All My Sons
Seen at Theatre Royal, Glasgow;
touring until September 26
My Name Is…
Seen at Cumbernauld Theatre;
touring until October 2
Reviewed by Mark Brown
Michael Emans, director of Glasgow-based touring company Rapture Theatre, must have felt cursed on Wednesday’s press night of his production of Arthur Miller’s superb tragedy All My Sons. It was hit, not only with the illness of actor Paul Shelley (in the lead role of war profiteer Joe Keller) a few days before opening, but also a fainting fit, late in the final act, which afflicted Trudie Goodwin (playing Keller’s wife, Kate).
After a short intermission, the brave Goodwin was able to continue, her unsteadiness strangely appropriate to her character’s increasing distress. Even more impressive was the excellent playing of Keller by David Tarkenter, who stepped into the lead from his supporting role as Dr Jim Bayliss (a part that was taken on admirably by Stewart Porter).

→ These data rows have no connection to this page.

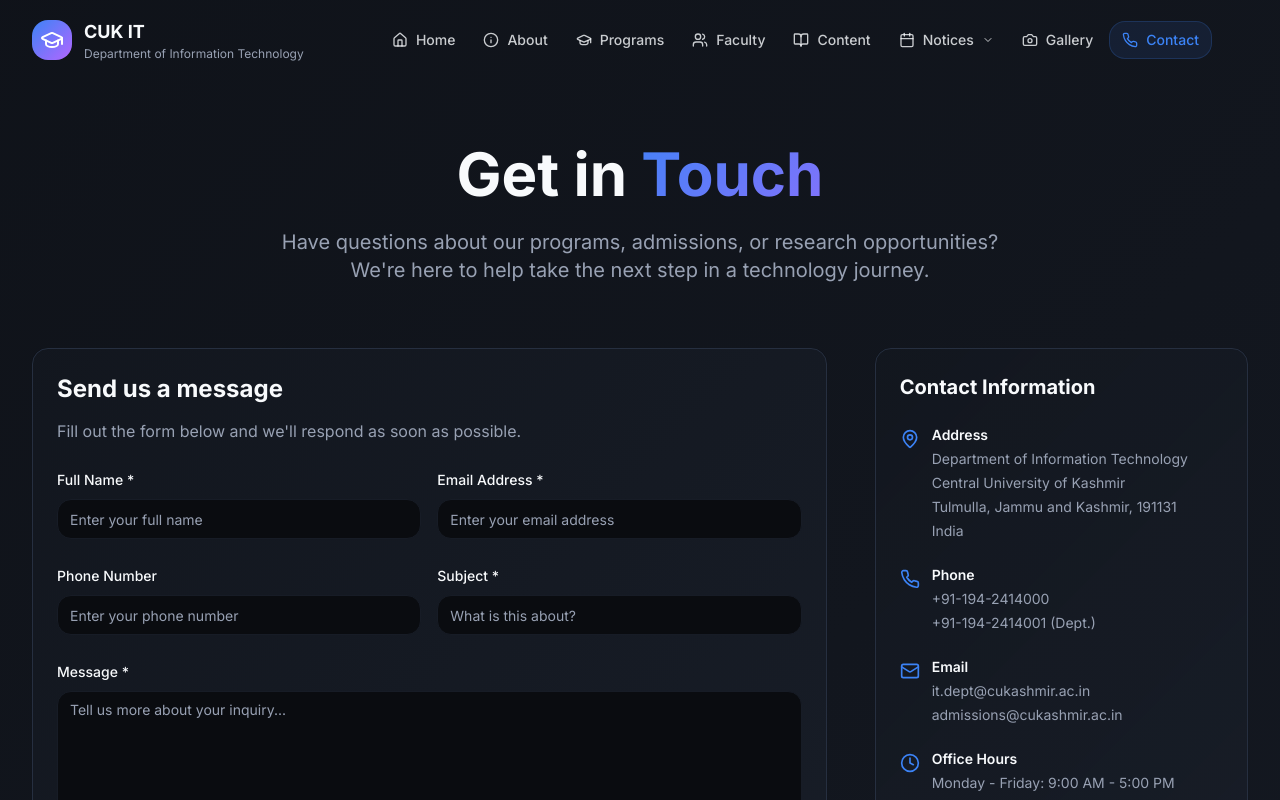
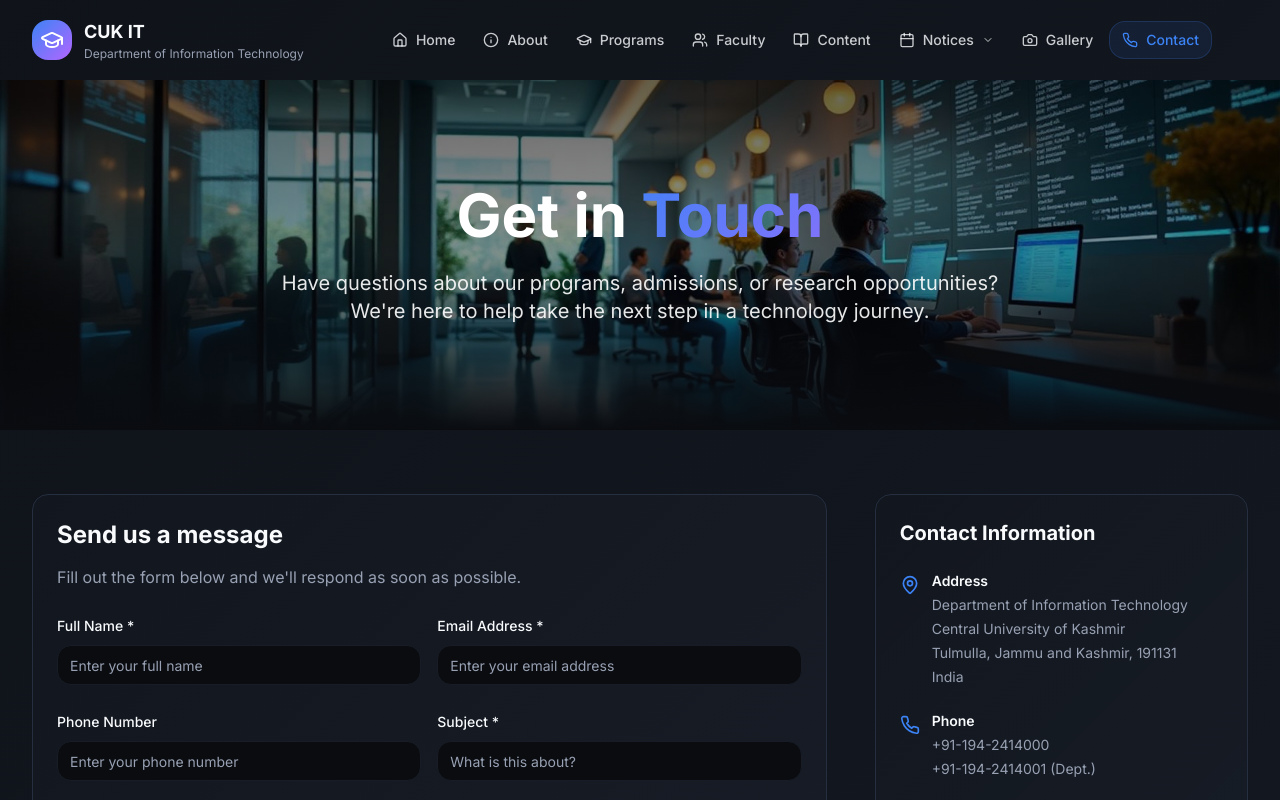
Before and after one commit to Aatif-khan01/CukIt, a React (Vite) app: page /contact in a window 1280 px wide. Shown: the top 800 px of the page. Built offline with nearby package versions, Linux system fonts and the light colour scheme.

Commit message:
Update Contact.tsx

```diff
--- a/src/pages/Contact.tsx
+++ b/src/pages/Contact.tsx
@@ -21,6 +21,7 @@ import {
   Linkedin,
   Instagram,
 } from "lucide-react";
+import contactHero from "@/assets/contact-hero.jpg";
 
 // Icon type compatible with lucide-react icons
 type IconType = React.ComponentType<React.SVGProps<SVGSVGElement>>;
@@ -231,22 +232,31 @@ const Contact: React.FC = () => {
 
   return (
     <Layout>
-      <div className="container mx-auto px-4 sm:px-6 lg:px-8 py-16">
-        {/* Header */}
+      {/* Hero Section with Background Image */}
+      <div className="relative h-[40vh] min-h-[350px] overflow-hidden">
+        <div
+          className="absolute inset-0 bg-cover bg-center"
+          style={{ backgroundImage: `url(${contactHero})` }}
+        />
+        <div className="absolute inset-0 bg-gradient-to-b from-black/60 via-black/40 to-background" />
+        <div className="relative h-full flex items-center justify-center">
           <motion.div
-          {...fadeInUp(30)}
-          className="text-center mb-16"
-          transition={{ duration: 0.5 }}
+            initial={{ opacity: 0, y: 30 }}
+            animate={{ opacity: 1, y: 0 }}
+            className="text-center text-white px-4"
           >
             <h1 className="text-4xl lg:text-6xl font-bold mb-6">
               Get in <span className="gradient-text">Touch</span>
             </h1>
-          <p className="text-xl text-muted-foreground max-w-3xl mx-auto">
+            <p className="text-xl text-white/90 max-w-3xl mx-auto">
               Have questions about our programs, admissions, or research opportunities?
               We&apos;re here to help take the next step in a technology journey.
             </p>
           </motion.div>
+        </div>
+      </div>
 
+      <div className="container mx-auto px-4 sm:px-6 lg:px-8 py-16">
         <div className="grid grid-cols-1 lg:grid-cols-3 gap-10 lg:gap-12">
           {/* Left: Contact Form */}
           <motion.div
```
Lines whose indentation alone changed are shown as unchanged.
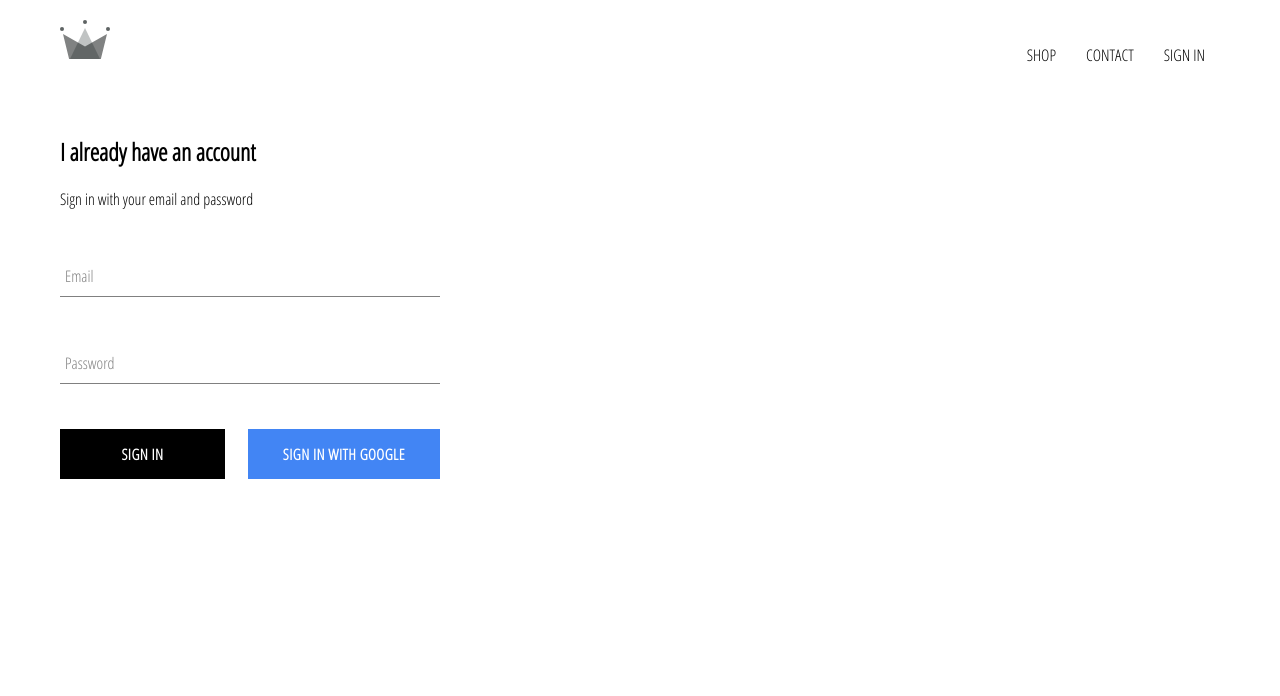
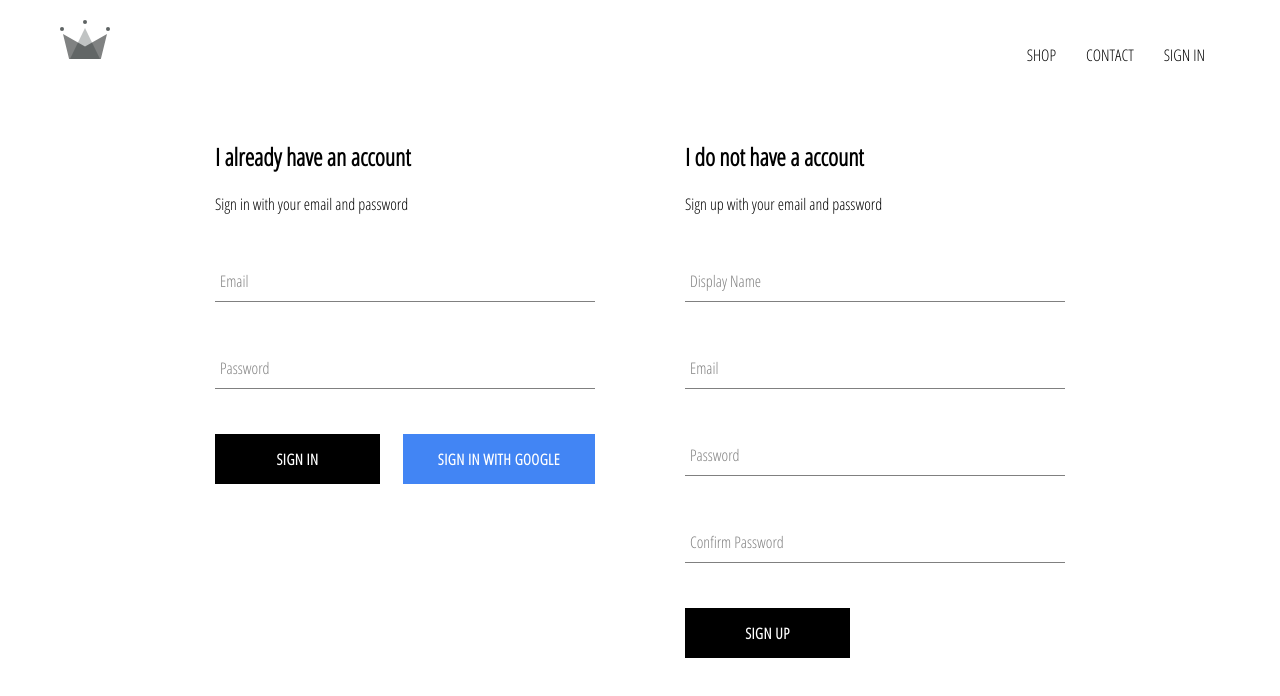
Before and after one commit to BadinhoCornejo/crwn-clothing, a React (Create React App) app: page /signIn in a window 1280 px wide. Shown: the top 696 px of the page. Built offline with nearby package versions, Linux system fonts and the light colour scheme; no server answers.

Commit message:
implemented firebase utils, include ability to store authenticated users into our firestore database

```diff
--- a/src/App.js
+++ b/src/App.js
@@ -8,7 +8,7 @@
 import SignInAndSignUpPage from "./pages/sign-in-and-sign-up/sign-in-and-sign-up.component";
 import Header from "./components/header/header.component";
 
-import { auth } from "./firebase/firebase.utils";
+import { auth, createUserProfileDocument } from "./firebase/firebase.utils";
 
 class App extends React.Component {
   constructor() {
@@ -22,8 +22,23 @@
   unsubscribreFromAuth = null;
 
   componentDidMount() {
-    this.unsubscribreFromAuth = auth.onAuthStateChanged((user) => {
-      this.setState({ currentUser: user });
+    this.unsubscribreFromAuth = auth.onAuthStateChanged(async (userAuth) => {
+      if (userAuth) {
+        const userRef = await createUserProfileDocument(userAuth);
+
+        userRef.onSnapshot((snapshot) => {
+          this.setState({
+            currentUser: {
+              id: snapshot.id,
+              ...snapshot.data(),
+            },
+          });
+
+          console.log(this.state);
+        });
+      }
+
+      this.setState({ currentUser: userAuth });
     });
   }
 
--- /dev/null
+++ b/src/components/sign-up/sign-up.component.js
@@ -0,0 +1,103 @@
+import React, { Component } from "react";
+
+import FormInput from "../form-input/form-input.component";
+import CustomButton from "../custom-button/custom-button.component";
+
+import { auth, createUserProfileDocument } from "../../firebase/firebase.utils";
+
+import "./sign-up.styles.scss";
+
+export class SignUp extends Component {
+  constructor() {
+    super();
+
+    this.state = {
+      displayName: "",
+      email: "",
+      password: "",
+      confirmPassword: "",
+    };
+  }
+
+  handleSubmit = async (event) => {
+    event.preventDefault();
+
+    const { displayName, email, password, confirmPassword } = this.state;
+
+    if (password !== confirmPassword) {
+      alert("passwords don't match");
+      return;
+    }
+
+    try {
+      const { user } = await auth.createUserWithEmailAndPassword(
+        email,
+        password
+      );
+
+      await createUserProfileDocument(user, { displayName });
+
+      this.setState({
+        displayName: "",
+        email: "",
+        password: "",
+        confirmPassword: "",
+      });
+    } catch (error) {
+      console.error(error);
+    }
+  };
+
+  handleChange = (event) => {
+    const { name, value } = event.target;
+
+    this.setState({ [name]: value });
+  };
+
+  render() {
+    const { displayName, email, password, confirmPassword } = this.state;
+    return (
+      <div className="sign-up">
+        <h2 className="title">I do not have a account</h2>
+        <span>Sign up with your email and password</span>
+        <form className="sign-up-form" onSubmit={this.handleSubmit}>
+          <FormInput
+            type="text"
+            name="displayName"
+            value={displayName}
+            handleChange={this.handleChange}
+            label="Display Name"
+            required
+          />
+          <FormInput
+            type="email"
+            name="email"
+            value={email}
+            handleChange={this.handleChange}
+            label="Email"
+            required
+          />
+          <FormInput
+            type="password"
+            name="password"
+            value={password}
+            handleChange={this.handleChange}
+            label="Password"
+            required
+          />
+          <FormInput
+            type="password"
+            name="confirmPassword"
+            value={confirmPassword}
+            handleChange={this.handleChange}
+            label="Confirm Password"
+            required
+          />
+          <CustomButton type="submit">SIGN UP</CustomButton>
+        </form>
+      </div>
+    );
+  }
+}
+
+export default SignUp;
--- /dev/null
+++ b/src/components/sign-up/sign-up.styles.scss
@@ -0,0 +1,9 @@
+.sign-up {
+  display: flex;
+  flex-direction: column;
+  width: 380px;
+
+  .title {
+    marker: 10px 0;
+  }
+}
--- a/src/firebase/firebase.utils.js
+++ b/src/firebase/firebase.utils.js
@@ -12,6 +12,31 @@
   appId: "1:1072221660365:web:e137efd9287299d7e0f584",
 };
 
+export const createUserProfileDocument = async (userAuth, additionalData) => {
+  if (!userAuth) return;
+
+  const userRef = firestore.doc(`users/${userAuth.uid}`);
+  const snapshot = await userRef.get();
+
+  if (!snapshot.exists) {
+    const { displayName, email } = userAuth;
+    const createdAt = new Date();
+
+    try {
+      await userRef.set({
+        displayName,
+        email,
+        createdAt,
+        ...additionalData,
+      });
+    } catch (error) {
+      console.log("error creating user", error.message);
+    }
+  }
+
+  return userRef;
+};
+
 firebase.initializeApp(config);
 
 export const auth = firebase.auth();
--- a/src/pages/sign-in-and-sign-up/sign-in-and-sign-up.component.js
+++ b/src/pages/sign-in-and-sign-up/sign-in-and-sign-up.component.js
@@ -1,6 +1,7 @@
 import React from "react";
 
 import SignIn from "../../components/sign-in/sign-in.component";
+import SignUp from "../../components/sign-up/sign-up.component";
 
 import "./sign-in-and-sign-up.styles.scss";
 
@@ -8,6 +9,7 @@
   return (
     <div className="sign-in-and-sign-up">
       <SignIn />
+      <SignUp />
     </div>
   );
 };
--- a/src/pages/sign-in-and-sign-up/sign-in-and-sign-up.styles.scss
+++ b/src/pages/sign-in-and-sign-up/sign-in-and-sign-up.styles.scss
@@ -0,0 +1,6 @@
+.sign-in-and-sign-up {
+  width: 850px;
+  display: flex;
+  justify-content: space-between;
+  margin: 30px auto;
+}
```
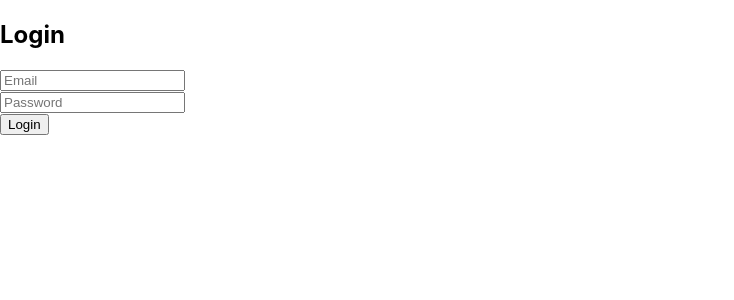
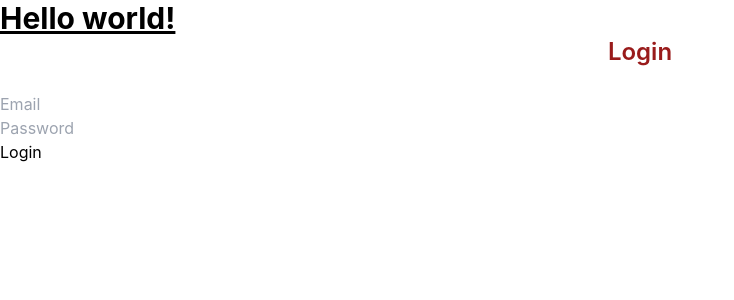
Before and after one commit to sjaneg/Cardami, a React (Create React App) app: page /login in a window 1280 px wide. Shown: the top 300 px of the page, without its empty margins (0-734 px from the left). Built offline with nearby package versions, Linux system fonts and the light colour scheme.

Commit message:
tailwind working now

```diff
--- a/src/App.css
+++ b/src/App.css
@@ -1,3 +1,5 @@
+@import "tailwindcss";
+
 .App {
   text-align: center;
 }
--- a/src/index.css
+++ b/src/index.css
@@ -1,3 +1,7 @@
+@tailwind base;
+@tailwind components;
+@tailwind utilities;
+
 body {
   margin: 0;
   font-family: -apple-system, BlinkMacSystemFont, 'Segoe UI', 'Roboto', 'Oxygen',
--- a/src/login.js
+++ b/src/login.js
@@ -20,7 +20,10 @@ const Login = () => {
 
     return (
         <form onSubmit={handleLogin}>
-      <h2>Login</h2>
+            <h1 class="text-3xl font-bold underline">
+                Hello world!
+            </h1>
+            <h2 className="text-2xl font-semibold mb-6 text-center text-red-800">Login</h2>
             <input
                 type="email"
                 placeholder="Email"
@@ -34,7 +37,7 @@ const Login = () => {
                 onChange={(e) => setPassword(e.target.value)}
             /><br />
             <button type="submit">Login</button>
-      {error && <p style={{color: 'red'}}>{error}</p>}
+            {error && <p style={{ color: 'red' }}>{error}</p>}
         </form>
     );
 };
--- /dev/null
+++ b/tailwind.config.js
@@ -0,0 +1,10 @@
+/** @type {import('tailwindcss').Config} */
+module.exports = {
+  content: [
+    "./src/**/*.{js,jsx,ts,tsx}",
+  ],
+  theme: {
+    extend: {},
+  },
+  plugins: [],
+}
```
Also changed, not shown: package.json (+6 -1 lines), 1 other file (tests, documents, lock files or other folders). Lines whose indentation alone changed are shown as unchanged.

One hopes, of course, that Shelley makes a rapid and full recovery. However, as long as he is away, Emans is blessed with a fine stand-in as Keller. Tarkenter is compelling and visibly diminishing as the businessman who, although exonerated, is still widely suspected of sending faulty parts to the US Air Force during the Second World War (leading to the deaths of 21 airmen).
Emans’s presentation is very much in the American-British tradition of faithful, realist renderings of classical texts. Neil Murray’s set, a whitewashed, middle-class American house with a carefully maintained front yard, is emblematic of the production’s steady approach.
The acting, however, is decidedly uneven. Robert Jack (Chris) and Bryony Afferson (Ann Deever, Chris’s love interest, and daughter to Keller’s imprisoned business partner) give strong performances. There is less assured playing in some supporting roles, not least Michael Moreland, uncertain and dubiously accented as Ann’s brother George, and Lyn McAndrew, who overacts neighbour Sue Bayliss.
There could hardly be a greater difference between All My Sons (a work of tragic theatrical imagination) and My Name Is…, Sudha Bhuchar’s verbatim drama for London-based Tamasha Theatre. It has often been said that verbatim theatre, in which, typically, political issues are explored by way of words spoken by the real people involved, is the result of “the failure of journalism”.
This is, perhaps, truer of Bhuchar’s piece than of any other verbatim play. Stephen Lawrence drama The Colour Of Justice (to take one notable example) was, arguably, necessitated by journalism’s failure to pursue the guilty.
By contrast, Bhuchar’s piece is about a story which received more than enough attention from the British press. The 2006 case of the Scots-Pakistani girl, known as both Molly Campbell and Misbah Rana, disgraced much of UK journalism.
When, following the breakdown of her parents’ marriage, Molly (the name she now lives under) went to Pakistan with her father, Sajad Rana, the UK mass media exploded with stories of her “abduction” and likely “forced marriage”. When Molly appeared on TV declaring that she had gone to Pakistan of her own free will and wanted to remain there with her father, sections of an embarrassed media changed tack, with lurid stories of Louise Campbell being an “unfit mother”.
Bhuchar conducted interviews with the three protagonists, and her play (in which names are fictionalised) is well-acted and scrupulously fair. Its integrity should chasten those elements in the media that were guilty, not only of sensationalism, but also of Islamophobia and racism.
That said, there is little director Philip Osment can do to make Bhuchar’s essentially journalistic work into something truly theatrical. Like so many verbatim dramas, one cannot help but feel that the right platform for it would be a TV documentary, rather than a stage.
These reviews were originally published in the Sunday Herald on September 6, 2015
© Mark Brown